Libraries and childrenLibrary fines are one of the most stereotypical bugaboos in public-library land. If we pressure our customers over them too much, we can push ourselves into the repressed-librarian-stereotype zone. If we forgive everyone their sins, our bosses aren’t happy.

Whenever I give a classroom of kids a tour of the library, I always gesture around the children’s area expansively and tell students that:

“Everything you see here – the books, the videos, the computers – belongs to all of us. Your parents paid taxes so we could have them for you, and we all share them. You can check them out for free, but you have to remember to bring them back. If you don’t – BUZZ – you have to pay a fine. I don’t know why they call it a fine, because nobody I know thinks it’s fine to have to pay one. We people in the library hate charging people fines, but you know what?

“Unless we do, lots of people will say, ‘Ehh – I’ll bring that stuff back to the library when I get around to it.’ But once they have to pay some money every day – it’s a funny thing – people start bringing those books and DVDs in a lot faster.”

(Sorry – forgive my jokey style – but you get the point.) All of this leads up to…

Expressing surprise over the fact that the Queens Public Library will refer long-standing unpaid fines and unreturned books on users’ accounts to a collection agency, a story in today’s New York Times is titled “Late Library Books Can Take Toll on Credit Scores.” The story begins:

Librarians in Queens do not like to talk about the scofflaws who rack up fines for late books. They prefer to call them “clients” or “patrons” who owe “extended-use fees.” Competing against a tide of video games and cable shows, they are loath to scare away anyone who wants to read.

But their patience has limits. When provoked, they play hardball.

The story goes on to say that by using a collection agency, they’ve brought in an extra $11.4 million. But a “scofflaw” rabbi in the Rockaway area of Queens whose fines had mounted to $295 was so incensed about having his credit rating damaged that he is suing the library.

The story also mentions that the Queens Library has a “Read Down Your Fees” program for young people under 17; they can earn $1 per half hour (not an hour, as the story says) by reading in the library under the staff’s supervision. “During the last fiscal year,” the story says, “16,612 children were forgiven $24,734 in fines through the program.” (Which, um, means that the average kid who participated had $1.49 forgiven – not a huge amount, but the library’s trying to do the right thing, at least.)
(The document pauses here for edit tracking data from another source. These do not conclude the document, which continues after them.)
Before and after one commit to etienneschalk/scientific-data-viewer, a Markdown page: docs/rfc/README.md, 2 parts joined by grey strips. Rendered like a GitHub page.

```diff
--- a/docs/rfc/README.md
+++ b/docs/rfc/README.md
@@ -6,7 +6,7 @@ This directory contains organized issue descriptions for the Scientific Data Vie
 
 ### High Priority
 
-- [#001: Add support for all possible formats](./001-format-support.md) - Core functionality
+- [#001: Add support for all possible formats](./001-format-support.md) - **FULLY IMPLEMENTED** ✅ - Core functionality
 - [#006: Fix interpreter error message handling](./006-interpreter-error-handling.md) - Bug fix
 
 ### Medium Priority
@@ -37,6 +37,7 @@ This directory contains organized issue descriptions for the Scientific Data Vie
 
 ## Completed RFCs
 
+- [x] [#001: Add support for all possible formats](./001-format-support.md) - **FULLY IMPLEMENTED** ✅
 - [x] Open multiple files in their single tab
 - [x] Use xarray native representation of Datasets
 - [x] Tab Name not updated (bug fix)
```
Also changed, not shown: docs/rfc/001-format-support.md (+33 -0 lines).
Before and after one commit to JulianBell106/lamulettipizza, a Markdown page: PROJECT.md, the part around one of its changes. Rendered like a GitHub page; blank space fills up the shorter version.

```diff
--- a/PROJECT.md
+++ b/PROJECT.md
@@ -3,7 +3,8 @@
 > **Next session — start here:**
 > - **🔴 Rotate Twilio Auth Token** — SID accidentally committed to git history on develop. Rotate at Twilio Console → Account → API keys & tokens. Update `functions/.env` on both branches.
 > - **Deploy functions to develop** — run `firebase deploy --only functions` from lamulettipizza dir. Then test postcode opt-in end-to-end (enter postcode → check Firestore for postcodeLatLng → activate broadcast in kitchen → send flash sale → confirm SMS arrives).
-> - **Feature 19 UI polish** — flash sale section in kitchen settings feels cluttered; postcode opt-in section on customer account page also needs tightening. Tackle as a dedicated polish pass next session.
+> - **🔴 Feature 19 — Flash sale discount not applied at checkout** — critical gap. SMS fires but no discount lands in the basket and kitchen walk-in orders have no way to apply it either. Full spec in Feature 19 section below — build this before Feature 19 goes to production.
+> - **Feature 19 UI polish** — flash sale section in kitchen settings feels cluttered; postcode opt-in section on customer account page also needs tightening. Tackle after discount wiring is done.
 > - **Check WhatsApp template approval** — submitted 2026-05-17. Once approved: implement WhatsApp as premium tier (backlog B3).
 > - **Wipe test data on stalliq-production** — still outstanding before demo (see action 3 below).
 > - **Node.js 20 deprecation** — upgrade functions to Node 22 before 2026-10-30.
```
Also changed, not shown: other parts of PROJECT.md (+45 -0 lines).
I’m always glad to see libraries not too fixated on fines for kids. I’m sure you’ve noticed how, in popular-culture portrayals of librarians, there’s always some kind of reference to librarians as repressed shushers, obsessing over fines. We in libraries now must continue to do our duty to 1) not be repressed (i.e., don’t be afraid to be spontaneous, sing, dance, and tell jokes); 2) not give our users too hard a time about quieting down, and 3) forgive fines whenever appropriate, especially when kids and parents are involved. Deciding when to enforce and when to say “no problem, of course!” can be a fine balance – it’s like standing barefoot on the edge of a razor sometimes – but I think we all want this generation of kids to grow up bearing good thoughts about libraries and librarians.